Share this page

Shakespeare's First Folio

Learn more about the First Folio of Shakespeare's plays, published in 1623

From the Wheler First Folio Page 277. The Winter’s Tale, Title page.
The Wheler First Folio

The book often referred to as The First Folio was published in 1623, 7 years after the death of William Shakespeare. It's a collection of 36 of Shakespeare's works and was brought together by two of his friends, John Heminges and Henry Condell under the full title of:

Mr. VVilliam Shakespeares comedies, histories, & tragedies. Published according to the true originall copies.

As a tribute to their friend, Heminges and Condell wanted to put forward the best possible version of Shakespeare's plays, so they used original prompt books, quartos, and original notes to collate the final collection. 

This was the first printed folio to exclusively contain plays, including the first good texts of The Merry Wives of WindsorHenry Vand Henry VI Part 2 and Henry VI Part 3. A different version of Hamletwhich had already appeared in a 'good' quarto, was also included. Pericles and Two Noble Kinsmen are left out, while Troilus and Cressida does feature, despite not being listed on the contents page. Presumably, it was included at the last minute after copyright problems. 

Without the First Folio, half of Shakespeare's plays would have been lost to us today, as they had not previously been published in quarto form. These plays are as follows

The plays were arranged into Comedies, Histories and Tragedies. Between 750 and 1,000 copies were printed and about 230 of these have survived. Corrections were often made during the printing process and no pages were discarded, so each copy is unique. This has been known to come in handy for identifying and recovering a stolen copy of the First Folio. They each contain their own mistakes, and no copy contains all pages in their final state. In 1623 they were sold for £1 if bound (enough to buy 44 loaves of bread), and 15 shillings if unbound. 

Ashburnham First Folio 1623
Ashburnham First Folio 1623

First Folios in the Shakespeare Birthplace Trust library

In our library at the Shakespeare Birthplace Trust we look after three copies of the First Folio, all of which were rebound in the nineteenth century: the Ashburnham Folio, the Wheler Folio, and the Royal Shakespeare Company's Folio
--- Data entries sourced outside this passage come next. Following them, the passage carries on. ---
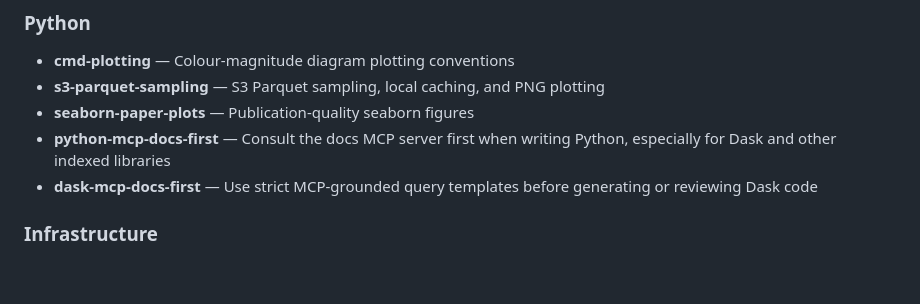
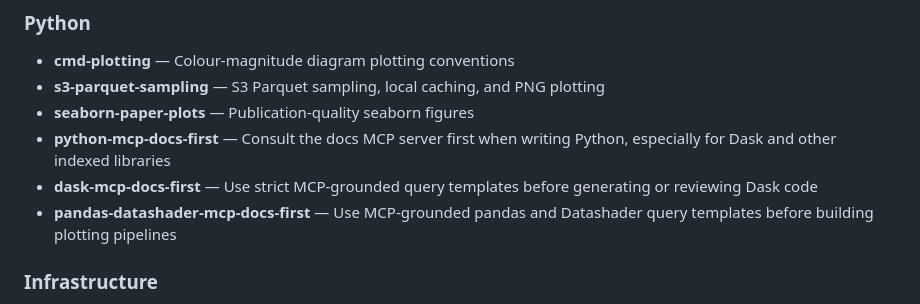
Before and after one commit to arm2arm/AstroAgentAssistant, a Markdown page: README.md, the part around the change. Drawn GitHub-style; blank space fills up the shorter version.

Commit message:
feat: add pandas datashader MCP docs skill

```diff
--- a/README.md
+++ b/README.md
@@ -113,6 +113,7 @@ Optional support files:
 - **seaborn-paper-plots** — Publication-quality seaborn figures
 - **python-mcp-docs-first** — Consult the docs MCP server first when writing Python, especially for Dask and other indexed libraries
 - **dask-mcp-docs-first** — Use strict MCP-grounded query templates before generating or reviewing Dask code
+- **pandas-datashader-mcp-docs-first** — Use MCP-grounded pandas and Datashader query templates before building plotting pipelines
 
 ### Infrastructure
 - **openwebui-hermes** — Hermes ↔ Open WebUI integration
```
Also changed, not shown: python/pandas-datashader-mcp-docs-first/SKILL.md (added, +106 -0 lines), python/python-mcp-docs-first/SKILL.md (+1 -1 lines).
Very few Folios have their original title page. Our copies now have facsimile pages, as the page featuring the Droeshout portrait was popularly removed in the 18th and 19th centuries and displayed elsewhere. By the late 18th century, demand was growing for owning a complete folio, so defective copies were often broken up to fill in gaps in owners' copies. 

It became common for owners to use a copyist, the most successful being John Harris (c.1790-1872), who hand-copied in pen and ink the exact typography and engravings within books. He often did not know his own work from the original when he had finished! The title page of our copies of the First Folio are his copies. 

Often, previous owners have annotated their original pages with pictures of hands pointing at phrases they particularly like or giving instructions such as "stop" and "go on", suggesting that they have been used in readings. There is something pleasing about seeing that they have been used in this way, although annotating rare books is clearly more frowned upon nowadays!

Heminges and Condell included a message "To the Great Variety of Readers" at the beginning of the book:

To the great variety of Readers...from the Ashburnham First Folio, 1623

"From the most able, to him that can but spell: There you are number'd. We had rather you were weighed. Especially, when the fate of all books depends upon your capacities ; and not on your heads alone, but of your purses. ... And though you be a Magistrate of wit, and sit on the stage at Black-Friers, or the Cock-pit to arrange plays daily, know, these plays have had their trial already, and stood out all appeals; and do now come forth quitted rather by a Decree of Court, then any purchas'd Letters of commendation.

It had been a thing, we confess, worthy to have been wished, that the Author himself had liv'd to have set forth, and overseen his own writings; but since it hath been ordained otherwise, and he by death departed from that right, we pray you do not envy his Friends, the office of their care, and pain, to have collected and published them; and so to have publish'd them, as where (before) you were abus'd with diverse stolen and surreptitious copies, maimed, and deformed by the frauds and stealths of injurious imposters, that expos'd them: even those, and now offer'd to your view cur'd, and perfect of their limbs; and all the rest, absolute in their numbers, as he conceived the[m]. Who, as he was a happy imitator of Nature, was a most gentle expresser of it. His mind and hand went together: And what he thought, he uttered with that easiness, that we have scarce received from him a blot in his papers. ... Read him, therefore; and again, and again: and if you do not like him, surely you are in some manifest danger, not to understand him."

William Shakespeare also appears at the top of the list of actors, as another tribute to him.

This is where the story began